Laidlaw Travel Fund Guidelines

Laidlaw Travel Fund Application Form

Laidlaw Travel Fund Risk Assessment Form

How can I connect with other Laidlaw Scholars?

Laidlaw Scholars are encouraged to join the Laidlaw Network which is a global community of fellow Laidlaw Scholars. This online platform provides a dedicated space for scholars at Trinity and international partner institutions to contribute and collaborate. Undergraduate scholars can publish their research, test their thinking, partner on projects and continue their leadership development. MBA scholars and alumni share career questions, advice and opportunities.
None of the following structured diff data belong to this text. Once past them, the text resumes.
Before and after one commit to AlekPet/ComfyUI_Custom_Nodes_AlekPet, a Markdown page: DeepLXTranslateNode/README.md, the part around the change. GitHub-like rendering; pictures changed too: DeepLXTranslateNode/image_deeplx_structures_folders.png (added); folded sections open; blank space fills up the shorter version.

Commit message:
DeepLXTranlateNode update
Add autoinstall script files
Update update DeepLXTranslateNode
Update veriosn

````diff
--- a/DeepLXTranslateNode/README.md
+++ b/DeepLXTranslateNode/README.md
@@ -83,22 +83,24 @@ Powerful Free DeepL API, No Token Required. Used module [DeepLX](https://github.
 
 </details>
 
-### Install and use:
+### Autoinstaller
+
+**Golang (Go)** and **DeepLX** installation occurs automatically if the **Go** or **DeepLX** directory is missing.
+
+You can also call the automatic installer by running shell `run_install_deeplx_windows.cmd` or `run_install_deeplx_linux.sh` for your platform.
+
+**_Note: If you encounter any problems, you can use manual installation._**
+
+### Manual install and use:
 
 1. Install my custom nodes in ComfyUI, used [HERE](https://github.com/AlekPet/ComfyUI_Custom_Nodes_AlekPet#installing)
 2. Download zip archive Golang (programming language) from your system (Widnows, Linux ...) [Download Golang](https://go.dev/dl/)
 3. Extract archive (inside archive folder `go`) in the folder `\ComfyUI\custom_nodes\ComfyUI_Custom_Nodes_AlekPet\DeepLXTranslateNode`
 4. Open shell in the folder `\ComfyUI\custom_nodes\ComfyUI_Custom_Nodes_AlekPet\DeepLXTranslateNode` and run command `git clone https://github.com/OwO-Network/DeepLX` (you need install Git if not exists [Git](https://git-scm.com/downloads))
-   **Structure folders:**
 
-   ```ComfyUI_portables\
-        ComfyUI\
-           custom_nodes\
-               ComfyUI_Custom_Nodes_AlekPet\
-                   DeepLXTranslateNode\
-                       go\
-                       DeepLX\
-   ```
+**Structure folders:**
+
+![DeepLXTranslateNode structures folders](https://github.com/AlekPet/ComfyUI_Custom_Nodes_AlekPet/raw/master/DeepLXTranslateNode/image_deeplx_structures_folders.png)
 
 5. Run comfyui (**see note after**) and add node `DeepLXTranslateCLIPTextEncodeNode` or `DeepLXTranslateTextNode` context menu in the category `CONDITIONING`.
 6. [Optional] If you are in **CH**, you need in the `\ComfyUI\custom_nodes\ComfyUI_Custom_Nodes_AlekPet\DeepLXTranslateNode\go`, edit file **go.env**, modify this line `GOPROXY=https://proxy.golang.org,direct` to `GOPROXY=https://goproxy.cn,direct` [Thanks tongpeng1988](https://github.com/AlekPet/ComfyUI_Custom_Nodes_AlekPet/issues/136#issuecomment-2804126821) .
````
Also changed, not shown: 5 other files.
The Network also includes Laidlaw supervisors at home and abroad.

What other activities will I be able to take part in to support the Laidlaw Programme?

As a Laidlaw Scholar you will have the opportunity to take part in social and networking events, lunch-time skills sessions, and contribute to ongoing activities such as blogs, social media, and marketing activities.

What other support is available?

By taking part in the Laidlaw Programme you will be going above and beyond the demands of your core undergraduate programme to develop your skills and experience. This may also involve additional time pressure and other unexpected developments. If you have any concerns or complications we encourage you to contact the Student Employability Officer who is available to support and advise Laidlaw Scholars during the Programme.


What reporting is required?

Laidlaw Scholars will be required to produce:

  • A reflective report on their research project and leadership development during Summer 1
  • A poster based on their research. All posters will be displayed at the final Celebratory Reception event (intended for October 2021 for the 2020 cohort) which will be a public event open to staff, students and members of the wider Trinity community.
  • A final multimedia report on their overall experience of the programme and the impact it has had on them.
  • An annual programme report will be sent to Lord Laidlaw detailing the scholarships awarded and highlighting particular successes. The report will also contain feedback from participating students.

Laidlaw Scholars may be asked to complete additional assignments and activities as the Programme develops, in line with the Laidlaw Leadership Framework.

How can show that I am a Laidlaw Scholar?

If you require confirmation of your scholarship please email the Student Employability Officer at The award of a Laidlaw Scholarship will also be included on your official final Trinity transcript.

What happens to my data if I am selected for the Laidlaw Undergraduate Research and Leadership Programme?

As part of participation in the Laidlaw Undergraduate Research and Leadership Programme, the University will share the following data about Laidlaw Scholars, which will be used for the purposes outlined, below. For more detail please Click here to read the Laidlaw Undergraduate Research and Leadership Programme Data Protection Statement

  • Your name and project title will be published on the University’s Laidlaw webpage
  • Your name and email will be forwarded to the Laidlaw organisation to allow them to be added to the Laidlaw Scholars Network
  • You will be required to provide details of your research project; this will allow Laidlaw scholars to see the project titles of each other’s research and make contact with one another
  • Your name and dietary requirements will be forwarded to any external venues used in the leadership development programme
  • Any access requirements you disclose will be processed as necessary to provide reasonable accommodations
  • Photos, video and testimonials from Laidlaw scholars and Laidlaw events may be used for documentation, for displays, in newsletters, publications, on social media, on our website, or to promote the Laidlaw Programme, the Trinity Careers Service and Trinity College Dublin in future
  • You will be asked to provide your consent to further data sharing provisions in your scholarship agreement with the Laidlaw Foundation